Cleanliness is close to godliness, so homes are made squeaky clean and gleaming. If possible they are given a new coat of paint.
The scattered clan get together to celebrate the spirit. Gift giving adds an element of fun and surprise so purchases are made for family and friends.
Auspicious sweetmeats and other dishes such as halwas, barfis and jelabis are made in advance. The tummy is one of the easier routes into the hearts of both gods and man.
Flickering clay oil or ghee lamps are better than fairy lights, candles and lanterns but why not have them all because Lakshmi loves light. The brass oil lamp is the shining centrepiece ready for the occasion.
The host with the most comes out in everyone: a divine welcome means garlands of golden blossoms like marigolds and auspicious mango leaves are hung over the main entrance. Doorsteps are adorned with rangoli decorations made of raw rice or rice flour, with sattvik designs like lotus, swastika, and conch in auspicious colours like whites, yellows and vermillon to attract positive vibrations.
A soak, scrub behind the ears, and a long shower to rid yourself of the year’s grime is in order. so is a brand new saree or kurta to complete the occasion.
To keep the mind pure, soothing sattvic music like bhajans and shlokas that please gods are played. Bathing with oil massages (abhyangasna) also increases sattvic energy.
Unfinished business and outstanding matters are brought to a close. Disputes and debts are settled.
A stock sparklers, skyrockets and pinwheels is piled up to celebrate with a bang.
It’s not everyday that gods make housecalls, so it’s an opportunity to gather blessings.
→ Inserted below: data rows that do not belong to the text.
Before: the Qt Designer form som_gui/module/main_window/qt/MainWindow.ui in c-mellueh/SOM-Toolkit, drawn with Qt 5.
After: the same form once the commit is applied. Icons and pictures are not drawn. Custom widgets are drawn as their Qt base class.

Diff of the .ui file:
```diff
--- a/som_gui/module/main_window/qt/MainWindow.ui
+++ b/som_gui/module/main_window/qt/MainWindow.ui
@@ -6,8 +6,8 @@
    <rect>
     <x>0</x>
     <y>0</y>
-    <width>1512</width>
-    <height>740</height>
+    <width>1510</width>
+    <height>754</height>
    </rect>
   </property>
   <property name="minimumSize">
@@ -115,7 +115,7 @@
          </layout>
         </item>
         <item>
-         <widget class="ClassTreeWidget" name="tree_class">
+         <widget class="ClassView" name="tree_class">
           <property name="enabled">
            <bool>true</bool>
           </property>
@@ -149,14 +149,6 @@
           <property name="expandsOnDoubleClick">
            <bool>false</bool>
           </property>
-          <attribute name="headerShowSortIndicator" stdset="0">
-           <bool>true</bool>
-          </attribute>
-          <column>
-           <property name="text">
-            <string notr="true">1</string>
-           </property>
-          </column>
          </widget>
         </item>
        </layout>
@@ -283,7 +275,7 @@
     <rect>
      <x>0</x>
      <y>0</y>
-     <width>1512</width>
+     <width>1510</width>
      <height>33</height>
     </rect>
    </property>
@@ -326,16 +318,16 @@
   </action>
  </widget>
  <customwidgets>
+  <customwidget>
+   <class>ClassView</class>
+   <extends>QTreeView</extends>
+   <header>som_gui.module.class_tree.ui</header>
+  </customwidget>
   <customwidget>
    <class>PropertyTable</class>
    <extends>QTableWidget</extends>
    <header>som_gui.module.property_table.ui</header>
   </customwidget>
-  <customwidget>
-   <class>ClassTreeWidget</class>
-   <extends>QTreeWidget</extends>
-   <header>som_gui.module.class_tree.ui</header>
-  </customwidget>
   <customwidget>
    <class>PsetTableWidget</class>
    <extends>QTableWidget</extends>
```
Hindu kovils across the island will be holding special poojas during this period. To catch some of the good vibes, attend one at the kovils closest to you.